  • is really important,  somewhat unimportant, not important at all
  • situations may be or are threats to what’s important
  •  might be done to maintain that which is important
  • must be set aside or modified significantly because it is impossible to sustain

For example: 

privacy in my personal life now feels important to me. Still, I’ve chosen to write this EWA blog in which I use very personal examples from my own experience—some that are not flattering. I don’t highlight my authorship or picture—though many of you know me in person or virtually. 

With my increasing needs for supportive health care, I find that each system and individual within it has their own expectations for the kind of data they collect (officially and unofficially), on my status, personal functioning and life based on their background and training. They take what I knowingly give, or not, and do with it whatever they see fit.

In response, I’ve had to modify my expectations and have become increasingly aware of the sharing.  Sometimes I deliberately insert more private data to personalize the care.  I watch how they use the data they have and respond accordingly.  I adapt my boundary protecting strategies to the situation and use them, deliberately. Some privacy invasion is completely out of my control and my life situation requires me to accept that.

 Still another dimension of clarifying what is more and less important in life is emerging for me.  Even as I frugally parcel out my current capacities in order to maintain my own “what’s important”,   I now find myself increasingly investing attention and energy  in being more attuned to “what’s important” for others, and purposefully altering my behavior to fit in.

As with so many insights that have emerged in these years of advanced aging, I mourn that this “what’s important” insight could have arrived earlier. But then the ancient Scottish proverb flashes up:  

And wishes were horses, pure [poor] men wald ride

James Carmichael’s Proverbs in Scots, 1628,

MOTHER’S MOM

I am the daughter who now is mother’s mom

We have switched roles with the with the passage of time

As a child she was my comfort and guided my way

Today she needs the same for safety every day

I am my mother’s daughter who now is mother’s mom

I never expected my mother to age

Her stature has shrunk, has bones that break  

Muscles now flabby, breasts hang low,

Hears only what she wants to know

She talks with my dad who died years ago

Looks to be with him when it’s time to go

May not know when she needs help

She’s determined to stay by herself

I am the daughter who now is mother’s mom

We have switched roles with the with the passage of time

As a child she was my comfort and guided my way

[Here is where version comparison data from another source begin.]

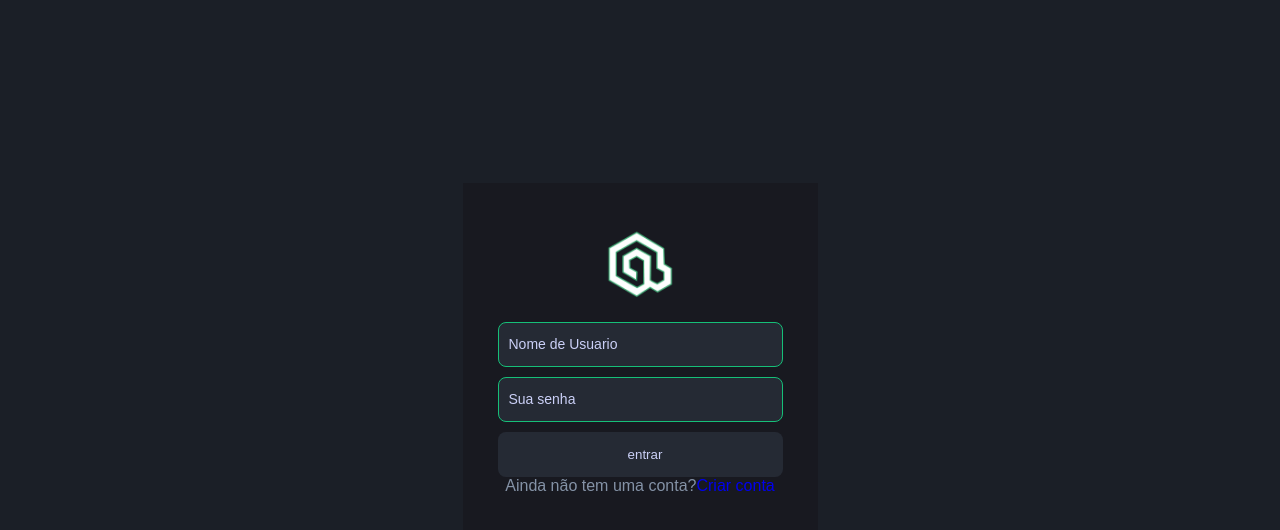
Repository: ichumbo/StarkDashboard
Page: login.html
These files come from the project's save history. The page is drawn as it stood at one moment and after the next save; the edit follows.
The browser window is 1280 px wide. The pictures show the whole page.

Above is the page before, as saved 2023-06-14 01:37:43.

After the next save:
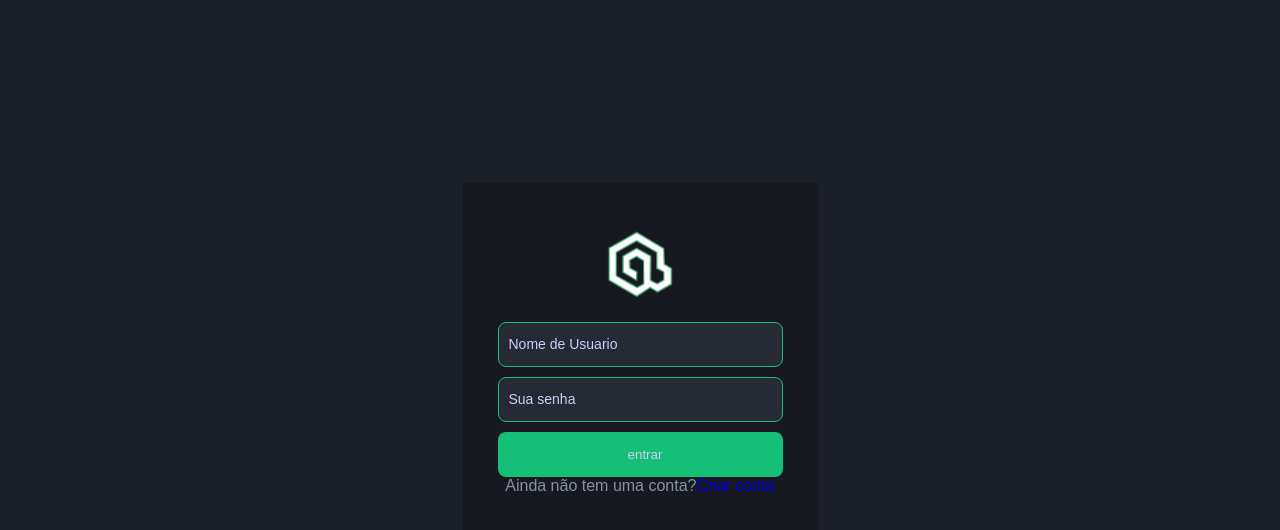
Saved 17 s later.
--- a/css/login.css
+++ b/css/login.css
@@ -44,7 +44,7 @@
 
 .login .submit {
     margin-top: 10px;
-    background-color: #252A34;
+    background-color: #16BF78;
     color: #CBD0F7;
     height: 45px;
     outline: none;
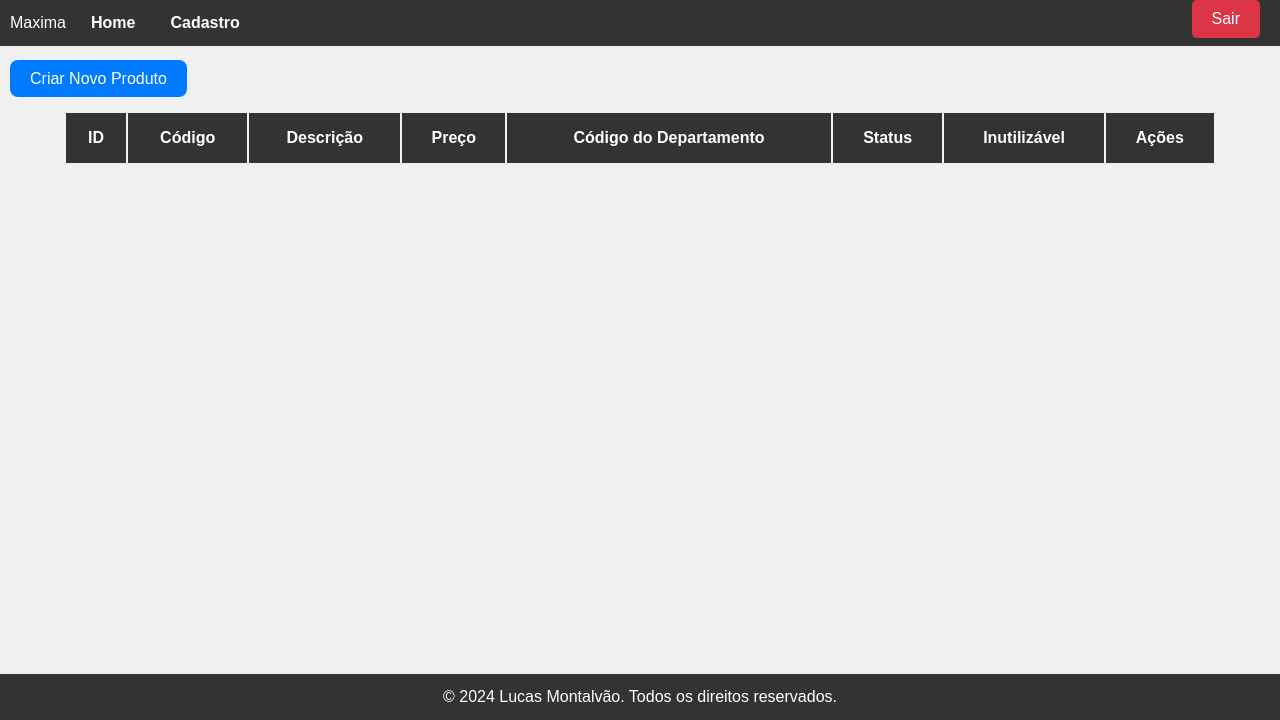
Repository: LucasMontalvao1/ProjetoMaxima
Page: /produto (app in AngularMaxima/)
The author's editor kept a copy of each file at every save. The page is drawn from the files as they stood at one save, then again after the next save.
The browser window is 1280 px wide. The pictures show the whole page.
The page's requests for data from a server got no answer. The project was rebuilt for these pictures with package versions that can differ from the ones it lists, and the page was loaded fresh each time. No one was signed in, and anything a server would have sent is missing. Also part of the build but not shown: AngularMaxima/angular.json, AngularMaxima/src/app/pages/login/login.component.ts, AngularMaxima/src/app/pages/home/home.component.ts.

Above is the page before, as saved 2024-07-14 20:17:16.

### AngularMaxima/src/index.html
<!doctype html>
<html lang="en">
<head>
  <meta charset="utf-8">
  <title>AngularMaxima</title>
  <base href="/">
  <meta name="viewport" content="width=device-width, initial-scale=1">
  <link rel="icon" type="image/x-icon" href="favicon.ico">
</head>
<body>
  <app-root></app-root>
</body>
</html>

### AngularMaxima/src/styles.css
* {
  margin: 0;
  padding: 0;
  box-sizing: border-box;
}

body {
  font-family: Arial, sans-serif;
  background-color: #f0f0f0;
  font-size: 16px;
  line-height: 1.6;
}

.container {
  display: flex;
  flex-direction: column;
  justify-content: space-between;
  min-height: 100vh;
}

### AngularMaxima/src/app/app.module.ts
import { NgModule } from '@angular/core';
import { BrowserModule } from '@angular/platform-browser';

import { AppRoutingModule } from './app-routing.module';
import { AppComponent } from './app.component';
import { LoginComponent } from './pages/login/login.component';
import { ReactiveFormsModule } from '@angular/forms';
import { HttpClientModule } from '@angular/common/http';
import { AuthService } from './services/auth.service';
import { HomeComponent } from './pages/home/home.component';
import { MenuComponent } from './layout/menu/menu.component';
import { FooterComponent } from './layout/footer/footer.component';
import { ProdutosComponent } from './pages/produto/produto.component';

@NgModule({
  declarations: [
    AppComponent,
    LoginComponent,
    HomeComponent,
    MenuComponent,
    FooterComponent,
    ProdutosComponent,

  ],
  imports: [
    BrowserModule,
    AppRoutingModule,
    ReactiveFormsModule,
    HttpClientModule
  ],
  providers: [AuthService],
  bootstrap: [AppComponent]
})
export class AppModule { }

### AngularMaxima/src/app/app-routing.module.ts
import { NgModule } from '@angular/core';
import { RouterModule, Routes } from '@angular/router';
import { LoginComponent } from './pages/login/login.component';
import { HomeComponent } from './pages/home/home.component';
import { ProdutosComponent } from './pages/produto/produto.component';

const routes: Routes = [
  { path: '', redirectTo: '/login', pathMatch: 'full'},
  { path: 'login', component: LoginComponent},
  { path: 'home', component: HomeComponent},
  { path: 'produto', component: ProdutosComponent},
  { path: 'home', component: HomeComponent},
];

@NgModule({
  imports: [RouterModule.forRoot(routes)],
  exports: [RouterModule]
})
export class AppRoutingModule { }

### AngularMaxima/src/app/app.component.ts
import { Component } from '@angular/core';

@Component({
  selector: 'app-root',
  templateUrl: './app.component.html',
  styleUrls: ['./app.component.css']
})
export class AppComponent {
  title = 'AngularMaxima';
}

### AngularMaxima/src/app/services/auth.service.ts
import { Injectable } from '@angular/core';
import { HttpClient } from '@angular/common/http';
import { Observable } from 'rxjs';
import { environment } from '../../../src/environments/environment';
import { Router } from '@angular/router';

@Injectable({
  providedIn: 'root'
})
export class AuthService {

  private apiUrl = environment.apiUrl;

  constructor(private http: HttpClient, private router: Router) { }

  login(username: string, password: string): Observable<any> {
    const body = { username, password };
    return this.http.post<any>(`${this.apiUrl}/login`, body, { responseType: 'text' as 'json' });
  }

    logout() {
    this.router.navigate(['/login']);
    }
}

### AngularMaxima/src/app/layout/menu/menu.component.ts
import { Component } from '@angular/core';
import { AuthService } from '../../services/auth.service';

@Component({
  selector: 'app-menu',
  templateUrl: './menu.component.html',
  styleUrls: ['./menu.component.css']
})
export class MenuComponent {

  constructor(private authService: AuthService) {}

  logout() {
    this.authService.logout();
  }
}

### AngularMaxima/src/app/pages/produto/produto.component.ts
// produtos.component.ts

import { Component, OnInit } from '@angular/core';
import { Produto } from '../../models/produto.model';
import { ProdutoService } from '../../services/produto.service';

@Component({
  selector: 'app-produtos',
  templateUrl: './produto.component.html',
  styleUrls: ['./produto.component.css']
})
export class ProdutosComponent implements OnInit {
  produtos: Produto[] = []; // Inicializando a propriedade produtos como um array vazio

  constructor(private produtoService: ProdutoService) { }

  ngOnInit(): void {
    this.CarregarProdutos();
  }

  CarregarProdutos(): void {
    this.produtoService.getAllProdutos().subscribe(
      (data: Produto[]) => {
        this.produtos = data;
      },
      (error) => {
        console.error('Erro ao carregar produtos:', error);
      }
    );
  }

  buscarProdutoPorId(id: number): void {
    this.produtoService.getProdutoById(id).subscribe(
      (produto: Produto) => {
        console.log('Produto encontrado:', produto);
        // Aqui você pode implementar lógica para lidar com o produto encontrado
      },
      (error) => {
        console.error('Erro ao buscar produto por ID:', error);
      }
    );
  }


  criarProduto(): void {
    const novoProduto: Produto = {
      codigo: 'NovoCodigo',
      descricao: 'Nova Descrição',
      preco: 0,
      departamentoCodigo: '001',
      status: 0,
      inutilizavel: 0
    };

    this.produtoService.createProduto(novoProduto).subscribe(
      (response: Produto) => {
        console.log('Produto criado com sucesso:', response);
        this.CarregarProdutos(); // Recarrega a lista de produtos após criar um novo
      },
      (error) => {
        console.error('Erro ao criar produto:', error);
      }
    );
  }

  editarProduto(id: number): void {
    // Implemente conforme necessário, utilizando o serviço ProdutoService
    // Exemplo de uso: this.produtoService.updateProduto(id, produto).subscribe(...)
  }

  detalhesProduto(id: number): void {
    // Implemente conforme necessário, utilizando o serviço ProdutoService
    // Exemplo de uso: this.produtoService.getProdutoById(id).subscribe(...)
  }

  excluirProduto(id: number): void {
    if (confirm('Tem certeza que deseja apagar este produto?')) {
      this.produtoService.deleteProduto(id).subscribe(
        () => {
          console.log('Produto excluído com sucesso.');
          this.CarregarProdutos(); // Recarrega a lista de produtos após excluir um produto
        },
        (error) => {
          console.error('Erro ao apagar produto:', error);
        }
      );
    }
  }
}

### AngularMaxima/src/environments/environment.ts
export const environment = {
  production: false,
  apiUrl: 'https://localhost:7041'
};

### AngularMaxima/src/app/layout/menu/menu.component.html
<div class="menu-container">
  <nav class="menu">
    <ul>
      <li>Maxima</li>
      <li><a routerLink="/home">Home</a></li>
      <li class="cadastro">
        <a href="#">Cadastro</a>
        <div class="submenu">
          <a routerLink="/produto">Produtos</a>
          <a routerLink="/departamento">Departamentos</a>
        </div>
      </li>
    </ul>
  </nav>

  <div class="user-actions">
    <button class="logout-button" (click)="logout()">Sair</button>
  </div>
</div>

### AngularMaxima/src/app/layout/menu/menu.component.css
/* styles.css (ou menu.component.css) */

.menu {
  background-color: #333;
  color: white;
  padding: 10px;
  display: flex;
  justify-content: space-between;
  align-items: center;
  position: relative; /* Adicionado para posicionamento absoluto do submenu */
  width: 100%;
}

.menu ul {
  list-style-type: none;
  display: flex;
}

.menu ul li {
  margin-right: 15px;
  position: relative; /* Adicionado para posicionamento absoluto do submenu */
}

.menu ul li a {
  color: white;
  text-decoration: none;
  font-weight: bold;
  padding: 10px;
  position: relative;
}

.menu ul li a:hover {
  text-decoration: underline;
}

.submenu {
  display: none;
  position: absolute;
  background-color: #333;
  padding: 10px;
  top: 100%; /* Posiciona o submenu abaixo do item de menu */
  left: 0;
  z-index: 1; /* Garante que o submenu apareça sobre outros elementos */
}

.menu ul li.cadastro:hover .submenu {
  display: block; /* Mostra o submenu quando o mouse passa sobre o item de menu */
}

.user-actions {
  margin-left: auto;
}

.logout-button {
  background-color: #dc3545;
  color: white;
  border: none;
  padding: 10px 20px;
  border-radius: 5px;
  cursor: pointer;
  font-size: 1rem;
  margin: auto;
}

.logout-button:hover {
  background-color: #c82333;
}

.header {
  position: fixed;
  top: 0;
  left: 0;
  width: 100%;
  background-color: #333;
  color: white;
  padding: 10px 20px;
  display: flex;
  justify-content: space-between;
  align-items: center;
}

.menu-container {
  display: flex;
  align-items: center; /* Ajuste para centralizar verticalmente */
}

.user-actions {
  position: absolute;
  top: 0;
  right: 20px; /* Ajuste a margem direita conforme necessário */
}

### AngularMaxima/src/app/layout/footer/footer.component.html
<footer class="footer">
  <p>&copy; 2024 Lucas Montalvão. Todos os direitos reservados.</p>
</footer>

### AngularMaxima/src/app/layout/footer/footer.component.css
.footer {
  background-color: #333;
  color: white;
  text-align: center;
  padding: 10px 0;
  width: 100%;
  position: fixed;
  bottom: 0;
  left: 0;
  z-index: 1000; /* Ajuste conforme necessário */
}

### AngularMaxima/src/app/pages/produto/produto.component.html
<app-menu></app-menu>

<div class="btn-create-espaco">
    <p>
        <a routerLink="/produtos/create" class="btn btn-criar">Criar Novo Produto</a>
    </p>

<table class="table table-striped table-hover">
    <thead>
        <tr>
            <th>ID</th>
            <th>Código</th>
            <th>Descrição</th>
            <th>Preço</th>
            <th>Código do Departamento</th>
            <th>Status</th>
            <th>Inutilizável</th>
            <th>Ações</th>
        </tr>
    </thead>
    <tbody>
        <tr *ngFor="let produto of produtos">
            <td>{{ produto.id }}</td>
            <td>{{ produto.codigo }}</td>
            <td>{{ produto.descricao }}</td>
            <td>{{ produto.preco | currency }}</td>
            <td>{{ produto.departamentoCodigo }}</td>
            <td>{{ produto.status }}</td>
            <td>{{ produto.inutilizavel }}</td>
            <td>
                <a routerLink="/produto/edit/{{ produto.id }}" class="btn btn-primary">Editar</a>
                <a routerLink="/produto/details/{{ produto.id }}" class="btn btn-primary">Detalhes</a>
                <button (click)="(produto.id)" class="btn btn-danger">Apagar</button>
            </td>
        </tr>
    </tbody>
</table>
</div>
<app-footer></app-footer>

### AngularMaxima/src/app/pages/produto/produto.component.css
.table {
  width: 90%;
  margin: 20px auto;
}

.table th, .table td {
  text-align: center;
  padding: 12px;
}

.table th {
  background-color: #333;
  color: white;
  font-size: 16px;
  font-weight: bold;
}

.table td {
  background-color: #f8f9fa;
}

.table .btn {
  border-radius: 8px; /* Borda arredondada */
  margin-right: 15px;
  padding: 10px 16px; /* Aumenta o padding para deixar os botões maiores */
  cursor: pointer; /* Define o cursor como ponteiro para indicar que é clicável */
}

.table .btn-primary {
  background-color: #007BFF; /* Cor azul para os botões "Editar" e "Detalhes" */
  color: white;
}

.table .btn-primary:hover {
  background-color: #0056b3; /* Cor mais escura ao passar o mouse */
}

.table .btn-danger {
  background-color: #dc3545; /* Cor vermelha para o botão "Apagar" */
  color: white;
}

.table .btn-danger:hover {
  background-color: #c82333; /* Cor mais escura ao passar o mouse */
}

.btn-criar {
  background-color: #007BFF; /* Cor azul para o botão "Criar Novo Produto" */
  color: white;
  border: none;
  padding: 10px 20px;
  border-radius: 8px;
  cursor: pointer;
  text-decoration: none; /* Remove sublinhado padrão para links */
  margin: 10px; /* Espaçamento ao redor do botão */
}

.btn-criar:hover {
  background-color: #0056b3; /* Cor mais escura ao passar o mouse */
}

.btn-create-espaco {
  margin-top: 20px;
}

### AngularMaxima/src/app/services/produto.service.ts
import { Injectable } from '@angular/core';
import { HttpClient } from '@angular/common/http';
import { Observable } from 'rxjs';
import { environment } from '../../../src/environments/environment';
import { Router } from '@angular/router';
import { Produto } from '../models/produto.model';

@Injectable({
  providedIn: 'root'
})
export class ProdutoService {

  private apiUrl = environment.apiUrl;

  constructor(private http: HttpClient, private router: Router) { }

  getAllProdutos(): Observable<Produto[]> {
    return this.http.get<Produto[]>(`${this.apiUrl}/produto`);
  }

  getProdutoById(id: number): Observable<Produto> {
    return this.http.get<Produto>(`${this.apiUrl}/produtos/${id}`);
  }

  createProduto(produto: Produto): Observable<Produto> {
    return this.http.post<Produto>(`${this.apiUrl}/produtos`, produto);
  }

  updateProduto(id: number, produto: Produto): Observable<Produto> {
    return this.http.put<Produto>(`${this.apiUrl}/produtos/${id}`, produto);
  }

  deleteProduto(id: number): Observable<any> {
    return this.http.delete<any>(`${this.apiUrl}/produtos/${id}`);
  }
}

Loaded but not shown: AngularMaxima/src/main.ts (common file); AngularMaxima/src/app/layout/footer/footer.component.ts (common file); AngularMaxima/src/app/app.component.html (common file); AngularMaxima/src/app/app.component.css (no stored copy; drawn as an empty file)

After the next save:
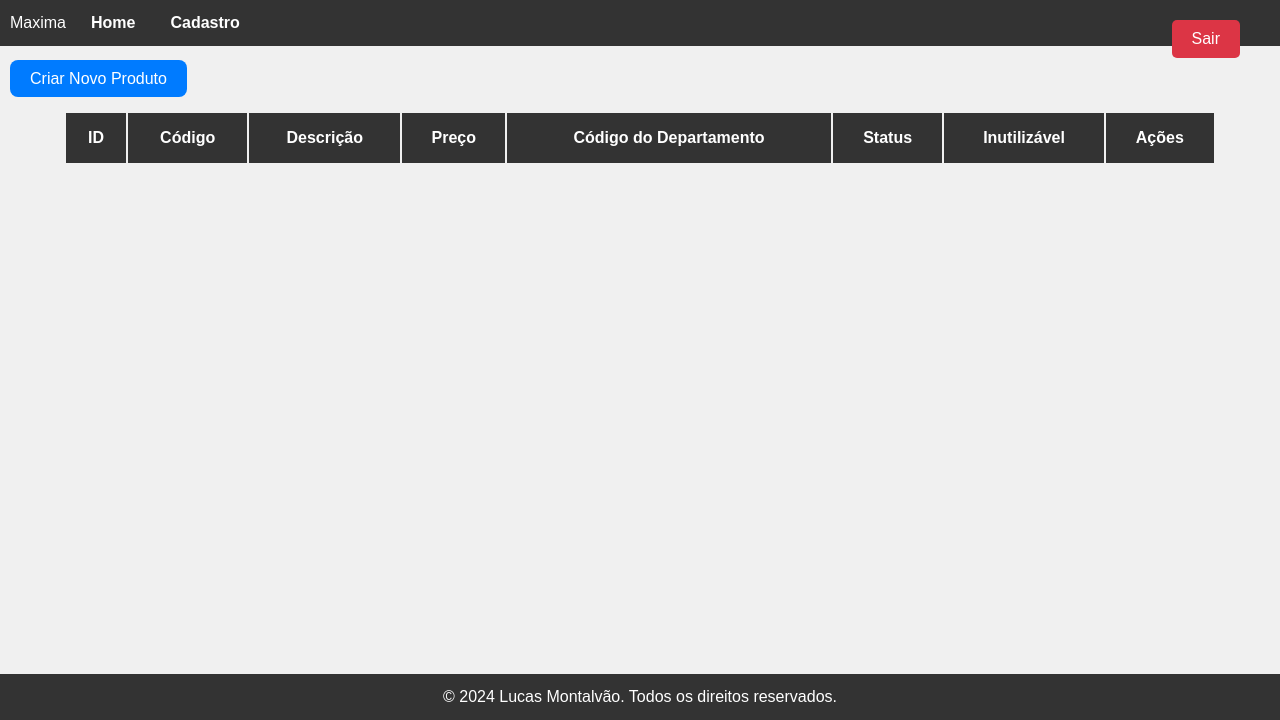
Saved 4 s later.
--- a/AngularMaxima/src/app/layout/menu/menu.component.css
+++ b/AngularMaxima/src/app/layout/menu/menu.component.css
@@ -59,7 +59,7 @@
   border-radius: 5px;
   cursor: pointer;
   font-size: 1rem;
-  margin: auto;
+  margin: 20px;
 }
 
 .logout-button:hover {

Today she needs the same for safety every day

I am my mother’s daughter who now is mother’s mom

Signs of trouble lurk about

Unopened mail and clutter abound

Not sure when she took a bath

Her pills are now part of the past

Leaving her home’s a traumatic feat

Resisting this change tough to complete

Don’t have a choice must change the past

Get mom to a safe place at last

I am the daughter who now is mother’s mom

We have switched roles with the with the passage of time

As a child she was my comfort and guided my way

Today she needs the same for safety every day

I am my mother’s daughter who now is mother’s mom

Mom will never be better than today she’s leaving this world in a subtle way

Never know what time will erase will she remember my [d] name and face 

We have switched roles with the passage of time

I am the daughter who now is mother’s mom

By Grethe Cammermeyer  RN, PhD @ 2017

To hear the song sung  check out www.cammermeyer.com. under Songs